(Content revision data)
________________________

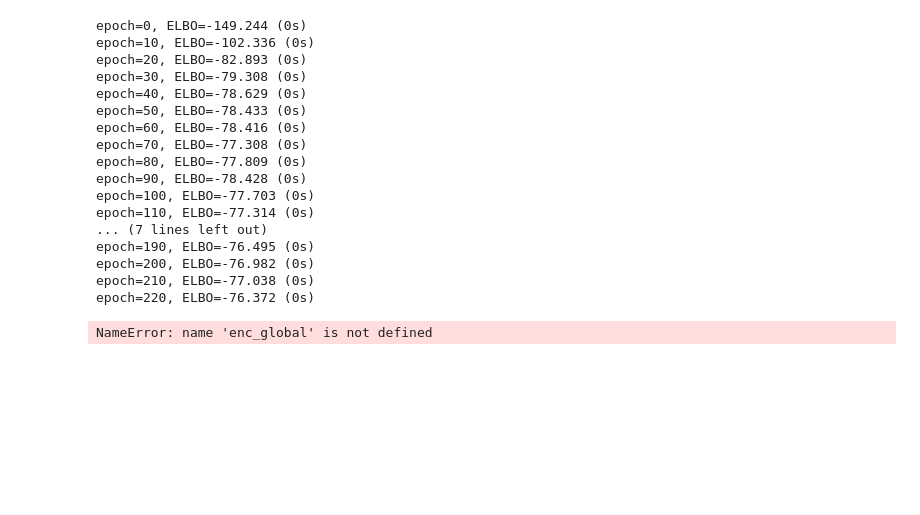
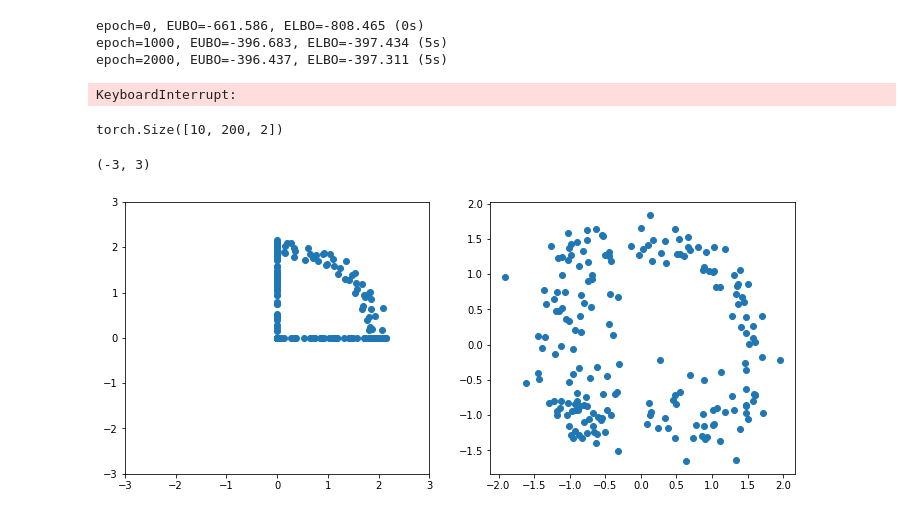
Before and after one commit to hao-w/apgs, a Jupyter notebook: amorgibbs/GeoShape/circle.ipynb, the cells around one changed output. Drawn from its saved outputs; the diff is of its cells as text; code cells hidden in the pictures; blank space fills up the shorter version.

Commit message:
exploring modelling for the shapes

```diff
--- a/amorgibbs/GeoShape/circle.ipynb
+++ b/amorgibbs/GeoShape/circle.ipynb
@@ -16,15 +15,15 @@ import sys
 import time
 import datetime
 # %%
-N = 50
+N = 200
 D = 2
 ## Model Parameters
 NUM_SAMPLES = 10
 NUM_HIDDEN = 64
-NUM_LATENTS = 2
+NUM_LATENTS = 1
 NUM_OBS = D
 BATCH_SIZE = 20
-NUM_EPOCHS = 1000
+NUM_EPOCHS = 20000
 LEARNING_RATE = 1e-3
 CUDA = False
 PATH = 'circles'
@@ -148,51 +119,26 @@ def shuffler(batch_Xs, N, D, batch_size):
     return torch.gather(batch_Xs, 1, indices_Xs)
 # %%
 ELBOs = []
-
+EUBOs = []
 num_batches = int((Xs.shape[0] / BATCH_SIZE))
 time_start = time.time()
 
 for epoch in range(NUM_EPOCHS):
-    indices = torch.randperm(num_seqs)
-    ELBO = 0.0
-    for step in range(num_batches):
-        optimizer.zero_grad()
-        batch_indices = indices[step*BATCH_SIZE : (step+1)*BATCH_SIZE]
-        batch_Xs = Xs[batch_indices]
-        batch_mus = mus_true[batch_indices]
-        batch_Xs = shuffler(batch_Xs, N, D, BATCH_SIZE)
-        elbo = oneshot(batch_Xs, batch_mus, N, D, NUM_SAMPLES, BATCH_SIZE)
-        loss = - elbo
-        loss.backward()
-        optimizer.step()
-        ELBO += elbo.item()
-    ELBO /= num_batches
-    ELBOs.append(ELBO)
+    indices = torch.randperm(N)
+    Xs_shuffle = Xs[indices]
+    optimizer.zero_grad()
+    eubo, elbo, x_mus, embed = oneshot(Xs_shuffle, N, D, NUM_SAMPLES)
+    (-elbo).backward()
+    optimizer.step()
+    ELBOs.append(elbo.item())
+    EUBOs.append(eubo.item())
 
-    if epoch%10 == 0:
+    if epoch%1000 == 0:
         time_end = time.time()
-        print('epoch=%d, ELBO=%.3f (%ds)' % (epoch, ELBO, time_end - time_start))
+        print('epoch=%d, EUBO=%.3f, ELBO=%.3f (%ds)' % (epoch, eubo, elbo, time_end - time_start))
         time_start = time.time()
 # %% [output]
-epoch=0, ELBO=-149.244 (0s)
-epoch=10, ELBO=-102.336 (0s)
-epoch=20, ELBO=-82.893 (0s)
-epoch=30, ELBO=-79.308 (0s)
-epoch=40, ELBO=-78.629 (0s)
-epoch=50, ELBO=-78.433 (0s)
-epoch=60, ELBO=-78.416 (0s)
-epoch=70, ELBO=-77.308 (0s)
-epoch=80, ELBO=-77.809 (0s)
-epoch=90, ELBO=-78.428 (0s)
-epoch=100, ELBO=-77.703 (0s)
-epoch=110, ELBO=-77.314 (0s)
-... (7 lines left out)
-epoch=190, ELBO=-76.495 (0s)
-epoch=200, ELBO=-76.982 (0s)
-epoch=210, ELBO=-77.038 (0s)
-epoch=220, ELBO=-76.372 (0s)
+epoch=0, EUBO=-661.586, ELBO=-808.465 (0s)
+epoch=1000, EUBO=-396.683, ELBO=-397.434 (5s)
+epoch=2000, EUBO=-396.437, ELBO=-397.311 (5s)
+KeyboardInterrupt:
-# %%
-torch.save(enc_global.state_dict(), 'models/global-enc-' + PATH)
-torch.save(enc_local.state_dict(), 'models/local-enc' + PATH)
-# %% [output]
-NameError: name 'enc_global' is not defined
@@ -199,3 +160,19 @@ NameError: name 'enc_global' is not defined
+# %%
+embed.shape
+# %% [output]
+torch.Size([10, 200, 2])
+# %%
+
+fig = plt.figure(figsize=(12,5))
+ax1 = fig.add_subplot(1,2,1)
+ax2 = fig.add_subplot(1,2,2)
+ax1.scatter(x_mus[:,0].data.numpy(), x_mus[:,1].data.numpy())
+ax2.scatter(embed[0, :, 0].data.numpy(), embed[0, :, 1].data.numpy())
+ax1.set_xlim([-3,3])
+ax1.set_ylim([-3,3])
+# %% [output]
+(-3, 3)
+[figure, added]
 # %%
 def save_results(EUBOs, ELBOs, ESSs, KLs_eta_ex, KLs_eta_in, KL_z_ex, KL_z_in):
     fout = open('results/logs-' + PATH +'.txt', 'w+')
```
Also changed, not shown: parts of 6 cells of this notebook, 14 other files.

________________________

WORK ITEM:
Copy every entry exactly; drop the pictures.

EXERCISE RESPONSE:
Before and after one commit to hao-w/apgs, a Jupyter notebook: amorgibbs/GeoShape/circle.ipynb, the cells around one changed output. Drawn from its saved outputs; the diff is of its cells as text; code cells hidden in the pictures; blank space fills up the shorter version.

Commit message:
exploring modelling for the shapes

```diff
--- a/amorgibbs/GeoShape/circle.ipynb
+++ b/amorgibbs/GeoShape/circle.ipynb
@@ -16,15 +15,15 @@ import sys
 import time
 import datetime
 # %%
-N = 50
+N = 200
 D = 2
 ## Model Parameters
 NUM_SAMPLES = 10
 NUM_HIDDEN = 64
-NUM_LATENTS = 2
+NUM_LATENTS = 1
 NUM_OBS = D
 BATCH_SIZE = 20
-NUM_EPOCHS = 1000
+NUM_EPOCHS = 20000
 LEARNING_RATE = 1e-3
 CUDA = False
 PATH = 'circles'
@@ -148,51 +119,26 @@ def shuffler(batch_Xs, N, D, batch_size):
     return torch.gather(batch_Xs, 1, indices_Xs)
 # %%
 ELBOs = []
-
+EUBOs = []
 num_batches = int((Xs.shape[0] / BATCH_SIZE))
 time_start = time.time()
 
 for epoch in range(NUM_EPOCHS):
-    indices = torch.randperm(num_seqs)
-    ELBO = 0.0
-    for step in range(num_batches):
-        optimizer.zero_grad()
-        batch_indices = indices[step*BATCH_SIZE : (step+1)*BATCH_SIZE]
-        batch_Xs = Xs[batch_indices]
-        batch_mus = mus_true[batch_indices]
-        batch_Xs = shuffler(batch_Xs, N, D, BATCH_SIZE)
-        elbo = oneshot(batch_Xs, batch_mus, N, D, NUM_SAMPLES, BATCH_SIZE)
-        loss = - elbo
-        loss.backward()
-        optimizer.step()
-        ELBO += elbo.item()
-    ELBO /= num_batches
-    ELBOs.append(ELBO)
+    indices = torch.randperm(N)
+    Xs_shuffle = Xs[indices]
+    optimizer.zero_grad()
+    eubo, elbo, x_mus, embed = oneshot(Xs_shuffle, N, D, NUM_SAMPLES)
+    (-elbo).backward()
+    optimizer.step()
+    ELBOs.append(elbo.item())
+    EUBOs.append(eubo.item())
 
-    if epoch%10 == 0:
+    if epoch%1000 == 0:
         time_end = time.time()
-        print('epoch=%d, ELBO=%.3f (%ds)' % (epoch, ELBO, time_end - time_start))
+        print('epoch=%d, EUBO=%.3f, ELBO=%.3f (%ds)' % (epoch, eubo, elbo, time_end - time_start))
         time_start = time.time()
 # %% [output]
-epoch=0, ELBO=-149.244 (0s)
-epoch=10, ELBO=-102.336 (0s)
-epoch=20, ELBO=-82.893 (0s)
-epoch=30, ELBO=-79.308 (0s)
-epoch=40, ELBO=-78.629 (0s)
-epoch=50, ELBO=-78.433 (0s)
-epoch=60, ELBO=-78.416 (0s)
-epoch=70, ELBO=-77.308 (0s)
-epoch=80, ELBO=-77.809 (0s)
-epoch=90, ELBO=-78.428 (0s)
-epoch=100, ELBO=-77.703 (0s)
-epoch=110, ELBO=-77.314 (0s)
-... (7 lines left out)
-epoch=190, ELBO=-76.495 (0s)
-epoch=200, ELBO=-76.982 (0s)
-epoch=210, ELBO=-77.038 (0s)
-epoch=220, ELBO=-76.372 (0s)
+epoch=0, EUBO=-661.586, ELBO=-808.465 (0s)
+epoch=1000, EUBO=-396.683, ELBO=-397.434 (5s)
+epoch=2000, EUBO=-396.437, ELBO=-397.311 (5s)
+KeyboardInterrupt:
-# %%
-torch.save(enc_global.state_dict(), 'models/global-enc-' + PATH)
-torch.save(enc_local.state_dict(), 'models/local-enc' + PATH)
-# %% [output]
-NameError: name 'enc_global' is not defined
@@ -199,3 +160,19 @@ NameError: name 'enc_global' is not defined
+# %%
+embed.shape
+# %% [output]
+torch.Size([10, 200, 2])
+# %%
+
+fig = plt.figure(figsize=(12,5))
+ax1 = fig.add_subplot(1,2,1)
+ax2 = fig.add_subplot(1,2,2)
+ax1.scatter(x_mus[:,0].data.numpy(), x_mus[:,1].data.numpy())
+ax2.scatter(embed[0, :, 0].data.numpy(), embed[0, :, 1].data.numpy())
+ax1.set_xlim([-3,3])
+ax1.set_ylim([-3,3])
+# %% [output]
+(-3, 3)
+[figure, added]
 # %%
 def save_results(EUBOs, ELBOs, ESSs, KLs_eta_ex, KLs_eta_in, KL_z_ex, KL_z_in):
     fout = open('results/logs-' + PATH +'.txt', 'w+')
```
Also changed, not shown: parts of 6 cells of this notebook, 14 other files.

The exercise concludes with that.